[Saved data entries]
- Opening Delimiter -
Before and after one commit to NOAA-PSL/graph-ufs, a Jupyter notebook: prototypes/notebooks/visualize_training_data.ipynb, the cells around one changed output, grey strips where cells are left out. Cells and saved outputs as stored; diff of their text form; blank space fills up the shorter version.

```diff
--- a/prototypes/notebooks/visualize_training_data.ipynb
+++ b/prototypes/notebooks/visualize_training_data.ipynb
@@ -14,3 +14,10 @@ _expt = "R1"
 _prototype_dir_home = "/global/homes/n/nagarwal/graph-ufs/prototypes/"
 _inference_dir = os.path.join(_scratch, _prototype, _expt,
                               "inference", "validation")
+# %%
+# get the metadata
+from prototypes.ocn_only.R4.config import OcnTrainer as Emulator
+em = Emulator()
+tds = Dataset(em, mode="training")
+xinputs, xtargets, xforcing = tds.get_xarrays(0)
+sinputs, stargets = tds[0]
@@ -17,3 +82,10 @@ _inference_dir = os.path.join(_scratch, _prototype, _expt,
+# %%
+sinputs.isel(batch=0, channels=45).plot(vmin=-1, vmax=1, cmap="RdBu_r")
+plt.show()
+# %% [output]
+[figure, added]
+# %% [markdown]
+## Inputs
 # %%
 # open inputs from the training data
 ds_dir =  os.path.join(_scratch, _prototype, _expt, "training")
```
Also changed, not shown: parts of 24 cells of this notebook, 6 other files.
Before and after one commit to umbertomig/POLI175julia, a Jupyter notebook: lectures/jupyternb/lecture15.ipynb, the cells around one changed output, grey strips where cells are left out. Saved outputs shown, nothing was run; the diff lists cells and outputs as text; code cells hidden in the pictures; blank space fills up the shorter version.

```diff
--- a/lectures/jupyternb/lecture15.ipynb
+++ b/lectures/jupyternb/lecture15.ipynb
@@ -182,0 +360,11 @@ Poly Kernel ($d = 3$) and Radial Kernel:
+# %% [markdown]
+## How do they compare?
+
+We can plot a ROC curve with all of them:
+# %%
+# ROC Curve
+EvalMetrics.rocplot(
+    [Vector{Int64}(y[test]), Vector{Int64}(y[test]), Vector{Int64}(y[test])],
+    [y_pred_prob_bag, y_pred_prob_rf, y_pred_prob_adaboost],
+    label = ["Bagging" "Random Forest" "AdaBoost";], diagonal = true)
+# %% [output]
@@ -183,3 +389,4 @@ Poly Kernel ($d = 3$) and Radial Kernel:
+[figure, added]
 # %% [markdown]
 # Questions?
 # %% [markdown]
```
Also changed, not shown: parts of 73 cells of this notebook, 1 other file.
- Closing Delimiter -
Across the records above, show each line containing the word "lectures".

Answer for the task:
Before and after one commit to umbertomig/POLI175julia, a Jupyter notebook: lectures/jupyternb/lecture15.ipynb, the cells around one changed output, grey strips where cells are left out. Saved outputs shown, nothing was run; the diff lists cells and outputs as text; code cells hidden in the pictures; blank space fills up the shorter version.
--- a/lectures/jupyternb/lecture15.ipynb
+++ b/lectures/jupyternb/lecture15.ipynb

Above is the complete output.